((

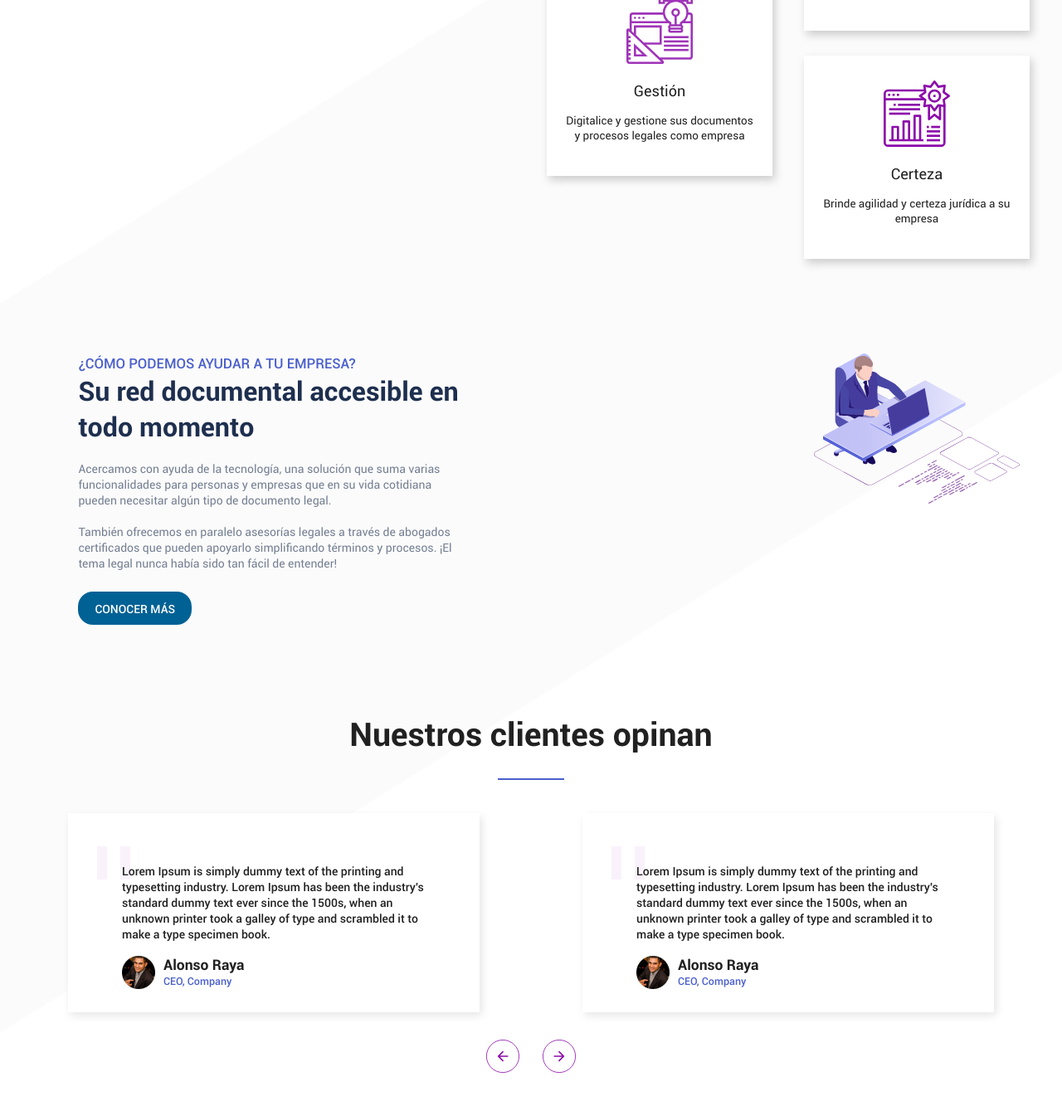
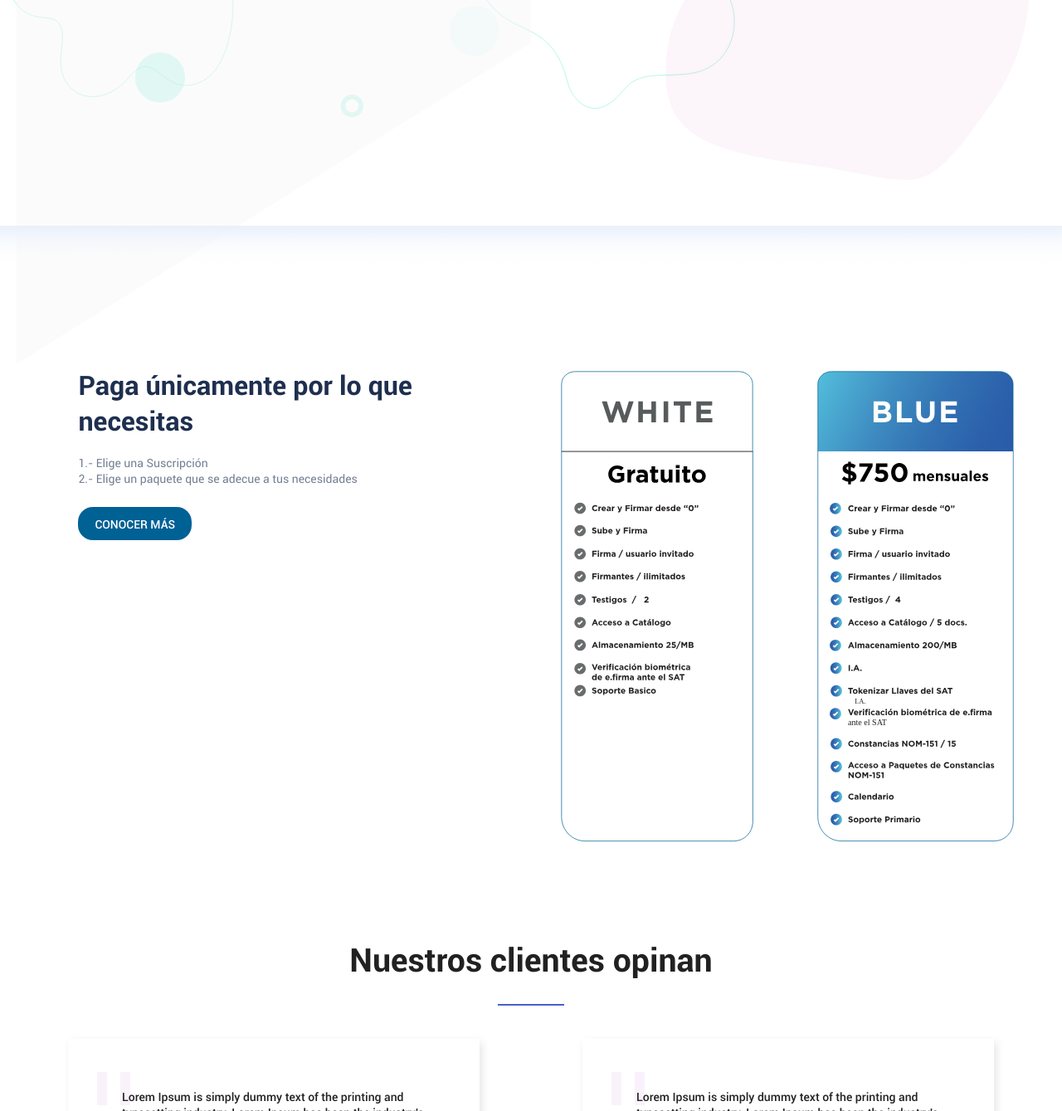
Before and after one commit to IT-LegalDNA/Sitio_publico, a PHP site: page /Farmazon/servicios.php in a window 1280 px wide. Shown: the part 1261-2600 px from the top of the page at 83% size. Run offline with PHP 8.4, Linux system fonts and the light colour scheme.

Commit message:
Add files via upload

```diff
--- a/servicios.php
+++ b/servicios.php
@@ -17,10 +17,19 @@ $register = false;
     <div class="container" >
       <div class="mdBnr srvcs">
         <div class="lmts">
-          <div class="caption">
-            <h1>Soluciones LegalTech para Personas y Empresas</h1>
-            <p class="intro">Brinda  Agilidad y mayor certeza Jurídica a tu Empresa.</p>
+          <div class="flex-container">
+            <div class="caption-hero">
+              <h1>Soluciones Legaltech para tu Empresa o Negocio</h1>
+              <p class="intro">Brinda Agilidad y mayor certeza Jur&iacute;dica a tu Empresa</p>
               <a class="btn" href="registro.php">CREAR CUENTA</a>
+            </div>
+            <div class="caption-anima flex-item">
+              <video width="100%" height="100%" autoplay="" loop="">
+                <source src="./media/gente.mp4"  type="video/mp4">
+                <source src="./media/gente.ogg"  type="video/ogg">
+                <source src="./media/gente.webm"  type="video/webm">
+              </video>
+            </div>
           </div>
         </div>
       </div>
@@ -30,46 +39,33 @@ $register = false;
         </div>
       </div>
 
+      <div class="mdBnr srvcs">
+        <div class="lmts">
+          <div class="flex-container">
+            <div class="caption-piramide">
               <div class="mdDts bdUp ltl">
                 <div class="lmts">
-          <div class="nfrmtv lft">
+                  <div class="nfrmtv lft texto-piramide">
                     <h4>¿C&Oacute;MO PODEMOS AYUDARTE?</h4>
                     <h5>Soluciones a tu medida disponible en todo momento</h5>
-            <p>Acercamos con ayuda de la tecnología, una solución que suma varias funcionalidades para personas y empresas que en su vida cotidiana pueden necesitar algún tipo de documento legal.
+                    <p>Con nuestra plataforma obtendrás:
                     </p>
-
                   </div>
-          <div class="sqr">
-            <ul>
-              <li>
-                <div class="lbrry">
-                  <h6>Contratos</h6>
-                  <p>Desarrolle Contratos de acuerdo a sus necesidades</p>
                 </div>
-              </li>
-              <li>
-                <div class="dwnld">
-                  <h6>Firma</h6>
-                  <p>Firmae documentos legales en cualquier lugar donde se encuentre</p>
               </div>
-              </li>
-              <li>
-                <div class="dtn">
-                  <h6>Gestión</h6>
-                  <p>Digitalice y gestione sus documentos y procesos legales como empresa</p>
             </div>
-              </li>
-              <li>
-                <div class="shr">
-                  <h6>Certeza</h6>
-                  <p>Brinde agilidad y certeza jurídica a su empresa</p>
+            <div class="caption-piramide flex-item">
+              <video width="100%" height="100%" autoplay="" loop="">
+                <source src="./media/piramide.mp4"  type="video/mp4">
+                <source src="./media/piramide.ogg"  type="video/ogg">
+                <source src="./media/piramide.webm"  type="video/webm">
+              </video>
             </div>
-              </li>
-            </ul>
           </div>
         </div>
       </div>
 
+      <!-- Seccion anterior
 
       <div class="mdDts">
         <div class="lmts">
@@ -88,6 +84,22 @@ $register = false;
         </div>
       </div>
 
+    -->
+
+      <div class="mdDts">
+        <div class="lmts">
+          <div class="thumb" >
+            <img src="./imgs/planes_blue.svg" alt=""/>
+            <img src="./imgs/planes_white.svg" alt=""/>
+          </div>
+          <div class="nfrmtv smH">
+            <h5>Paga únicamente por lo que necesitas</h5>
+            <p>1.- Elige una Suscripción<br>
+              2.- Elige un paquete que se adecue a tus necesidades</p>
+            <button class="btn">CONOCER M&Aacute;S</button>
+          </div>
+        </div>
+      </div>
 
       <div class="mdSlg">
         <div class="lmts">
```
Also changed, not shown: documentos.php (+2 -6 lines), index.php (+44 -73 lines). Lines whose indentation alone changed are shown as unchanged.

))

Task description » Every line of the listing above that contains "caption" is to be copied.

Result for this task »
-          <div class="caption">
+            <div class="caption-hero">
+            <div class="caption-anima flex-item">
+            <div class="caption-piramide">
+            <div class="caption-piramide flex-item">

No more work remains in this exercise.